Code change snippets
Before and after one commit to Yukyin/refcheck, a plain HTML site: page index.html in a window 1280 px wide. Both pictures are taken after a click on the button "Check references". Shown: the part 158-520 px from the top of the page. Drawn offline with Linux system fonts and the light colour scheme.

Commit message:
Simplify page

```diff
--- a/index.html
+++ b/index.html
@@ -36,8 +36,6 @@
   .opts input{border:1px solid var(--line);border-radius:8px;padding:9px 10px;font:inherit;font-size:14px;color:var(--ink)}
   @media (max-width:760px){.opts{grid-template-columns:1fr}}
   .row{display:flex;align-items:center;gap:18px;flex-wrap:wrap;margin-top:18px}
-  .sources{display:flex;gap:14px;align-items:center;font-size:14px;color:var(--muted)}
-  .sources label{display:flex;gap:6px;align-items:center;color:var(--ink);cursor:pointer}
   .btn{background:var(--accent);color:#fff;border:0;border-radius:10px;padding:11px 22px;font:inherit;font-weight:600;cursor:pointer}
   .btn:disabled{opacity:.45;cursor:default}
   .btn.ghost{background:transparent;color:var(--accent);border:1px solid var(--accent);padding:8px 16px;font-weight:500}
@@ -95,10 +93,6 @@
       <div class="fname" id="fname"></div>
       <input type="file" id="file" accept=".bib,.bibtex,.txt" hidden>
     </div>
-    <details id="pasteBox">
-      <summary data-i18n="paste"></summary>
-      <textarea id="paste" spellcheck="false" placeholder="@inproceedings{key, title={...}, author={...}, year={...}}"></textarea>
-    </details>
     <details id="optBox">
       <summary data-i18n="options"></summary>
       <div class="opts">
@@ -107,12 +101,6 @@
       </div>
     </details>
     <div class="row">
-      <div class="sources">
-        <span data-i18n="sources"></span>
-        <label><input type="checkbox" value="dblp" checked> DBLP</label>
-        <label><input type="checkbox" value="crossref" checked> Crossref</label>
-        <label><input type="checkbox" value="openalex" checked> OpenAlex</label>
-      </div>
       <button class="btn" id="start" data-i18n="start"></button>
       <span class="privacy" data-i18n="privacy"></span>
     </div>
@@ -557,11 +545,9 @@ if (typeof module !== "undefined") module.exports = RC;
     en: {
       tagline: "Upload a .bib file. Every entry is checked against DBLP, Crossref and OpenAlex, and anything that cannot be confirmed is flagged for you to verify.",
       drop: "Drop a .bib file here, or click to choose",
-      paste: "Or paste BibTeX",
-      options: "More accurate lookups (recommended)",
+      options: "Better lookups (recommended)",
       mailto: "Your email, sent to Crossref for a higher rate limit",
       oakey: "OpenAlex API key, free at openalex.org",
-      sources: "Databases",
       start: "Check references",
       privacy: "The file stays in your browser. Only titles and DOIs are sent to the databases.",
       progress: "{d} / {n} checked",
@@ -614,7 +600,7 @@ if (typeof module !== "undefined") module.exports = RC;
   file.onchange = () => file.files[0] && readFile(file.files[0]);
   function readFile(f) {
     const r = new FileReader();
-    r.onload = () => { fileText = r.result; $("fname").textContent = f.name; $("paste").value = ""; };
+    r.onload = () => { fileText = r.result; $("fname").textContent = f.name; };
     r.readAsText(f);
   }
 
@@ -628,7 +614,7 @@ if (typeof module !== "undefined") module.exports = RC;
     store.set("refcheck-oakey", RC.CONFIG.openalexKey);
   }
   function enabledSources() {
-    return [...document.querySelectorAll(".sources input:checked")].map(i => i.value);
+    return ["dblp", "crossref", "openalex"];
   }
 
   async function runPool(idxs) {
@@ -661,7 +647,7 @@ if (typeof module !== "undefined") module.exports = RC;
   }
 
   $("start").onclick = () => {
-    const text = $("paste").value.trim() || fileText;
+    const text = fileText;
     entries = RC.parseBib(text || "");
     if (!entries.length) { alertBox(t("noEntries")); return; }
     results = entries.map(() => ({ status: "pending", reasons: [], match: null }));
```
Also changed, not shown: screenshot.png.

- [TASK PROMPT] Copy the records. Each line should match exactly.

- [SOLUTION TO THIS PROBLEM]
Before and after one commit to Yukyin/refcheck, a plain HTML site: page index.html in a window 1280 px wide. Both pictures are taken after a click on the button "Check references". Shown: the part 158-520 px from the top of the page. Drawn offline with Linux system fonts and the light colour scheme.

Commit message:
Simplify page

```diff
--- a/index.html
+++ b/index.html
@@ -36,8 +36,6 @@
   .opts input{border:1px solid var(--line);border-radius:8px;padding:9px 10px;font:inherit;font-size:14px;color:var(--ink)}
   @media (max-width:760px){.opts{grid-template-columns:1fr}}
   .row{display:flex;align-items:center;gap:18px;flex-wrap:wrap;margin-top:18px}
-  .sources{display:flex;gap:14px;align-items:center;font-size:14px;color:var(--muted)}
-  .sources label{display:flex;gap:6px;align-items:center;color:var(--ink);cursor:pointer}
   .btn{background:var(--accent);color:#fff;border:0;border-radius:10px;padding:11px 22px;font:inherit;font-weight:600;cursor:pointer}
   .btn:disabled{opacity:.45;cursor:default}
   .btn.ghost{background:transparent;color:var(--accent);border:1px solid var(--accent);padding:8px 16px;font-weight:500}
@@ -95,10 +93,6 @@
       <div class="fname" id="fname"></div>
       <input type="file" id="file" accept=".bib,.bibtex,.txt" hidden>
     </div>
-    <details id="pasteBox">
-      <summary data-i18n="paste"></summary>
-      <textarea id="paste" spellcheck="false" placeholder="@inproceedings{key, title={...}, author={...}, year={...}}"></textarea>
-    </details>
     <details id="optBox">
       <summary data-i18n="options"></summary>
       <div class="opts">
@@ -107,12 +101,6 @@
       </div>
     </details>
     <div class="row">
-      <div class="sources">
-        <span data-i18n="sources"></span>
-        <label><input type="checkbox" value="dblp" checked> DBLP</label>
-        <label><input type="checkbox" value="crossref" checked> Crossref</label>
-        <label><input type="checkbox" value="openalex" checked> OpenAlex</label>
-      </div>
       <button class="btn" id="start" data-i18n="start"></button>
       <span class="privacy" data-i18n="privacy"></span>
     </div>
@@ -557,11 +545,9 @@ if (typeof module !== "undefined") module.exports = RC;
     en: {
       tagline: "Upload a .bib file. Every entry is checked against DBLP, Crossref and OpenAlex, and anything that cannot be confirmed is flagged for you to verify.",
       drop: "Drop a .bib file here, or click to choose",
-      paste: "Or paste BibTeX",
-      options: "More accurate lookups (recommended)",
+      options: "Better lookups (recommended)",
       mailto: "Your email, sent to Crossref for a higher rate limit",
       oakey: "OpenAlex API key, free at openalex.org",
-      sources: "Databases",
       start: "Check references",
       privacy: "The file stays in your browser. Only titles and DOIs are sent to the databases.",
       progress: "{d} / {n} checked",
@@ -614,7 +600,7 @@ if (typeof module !== "undefined") module.exports = RC;
   file.onchange = () => file.files[0] && readFile(file.files[0]);
   function readFile(f) {
     const r = new FileReader();
-    r.onload = () => { fileText = r.result; $("fname").textContent = f.name; $("paste").value = ""; };
+    r.onload = () => { fileText = r.result; $("fname").textContent = f.name; };
     r.readAsText(f);
   }
 
@@ -628,7 +614,7 @@ if (typeof module !== "undefined") module.exports = RC;
     store.set("refcheck-oakey", RC.CONFIG.openalexKey);
   }
   function enabledSources() {
-    return [...document.querySelectorAll(".sources input:checked")].map(i => i.value);
+    return ["dblp", "crossref", "openalex"];
   }
 
   async function runPool(idxs) {
@@ -661,7 +647,7 @@ if (typeof module !== "undefined") module.exports = RC;
   }
 
   $("start").onclick = () => {
-    const text = $("paste").value.trim() || fileText;
+    const text = fileText;
     entries = RC.parseBib(text || "");
     if (!entries.length) { alertBox(t("noEntries")); return; }
     results = entries.map(() => ({ status: "pending", reasons: [], match: null }));
```
Also changed, not shown: screenshot.png.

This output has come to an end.